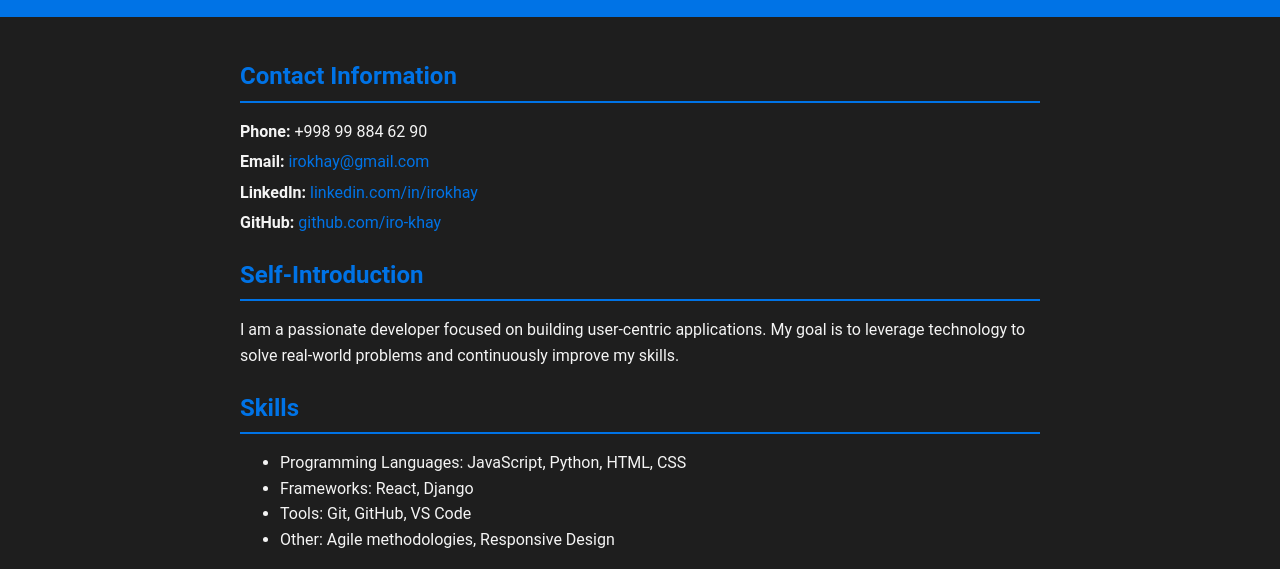
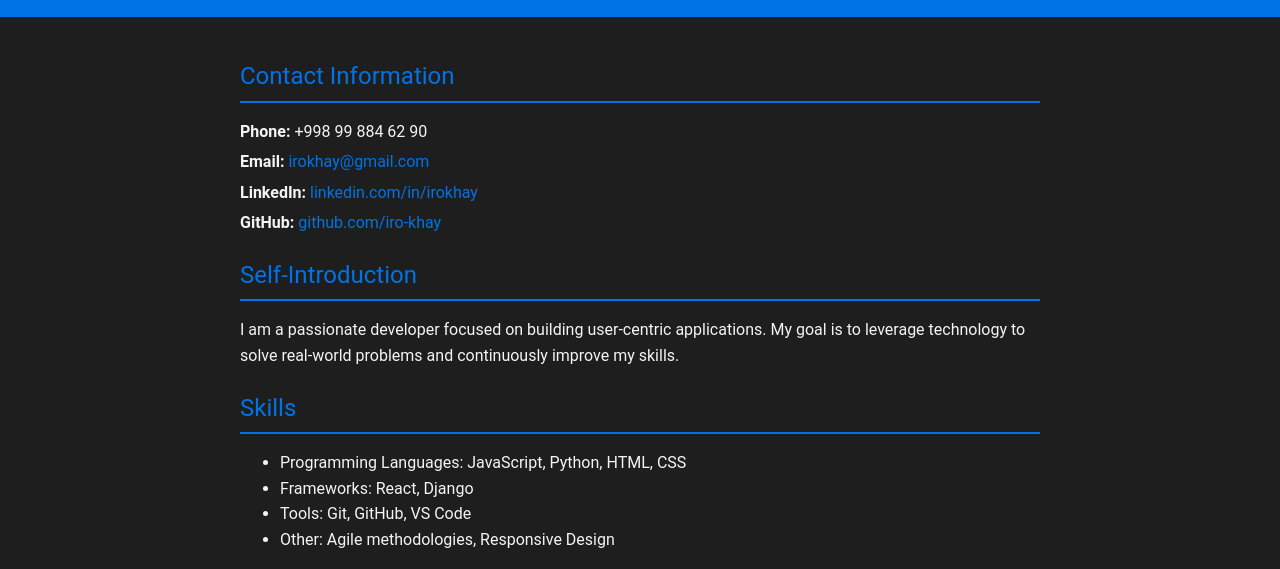
Before and after one commit to iro-khay/rsschool-cv, a plain HTML site: page index.html in a window 1280 px wide. Shown: the part 230-799 px from the top of the page. Drawn offline with Linux system fonts and the light colour scheme.

Commit message:
Update style.css

```diff
--- a/style.css
+++ b/style.css
@@ -7,13 +7,14 @@ body {
     background-color: #1e1e1e;
 }
 
-h1, h2, h3 {
+h1 {
     font-weight: 700; /* Полужирный для заголовков */
 }
 
-p, li {
-    font-weight: 400; /* Обычный для параграфов и списков */
+h2, h3, p, li {
+    font-weight: 400; /* Полужирный для заголовков */
 }
+
 
 a {
     color: #0073e6;
```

WHAT THE TASK REQUIRES -
Which lines in the data hold the string "style"? Copy each of them.

OUTPUT OF THE TASK -
Update style.css
--- a/style.css
+++ b/style.css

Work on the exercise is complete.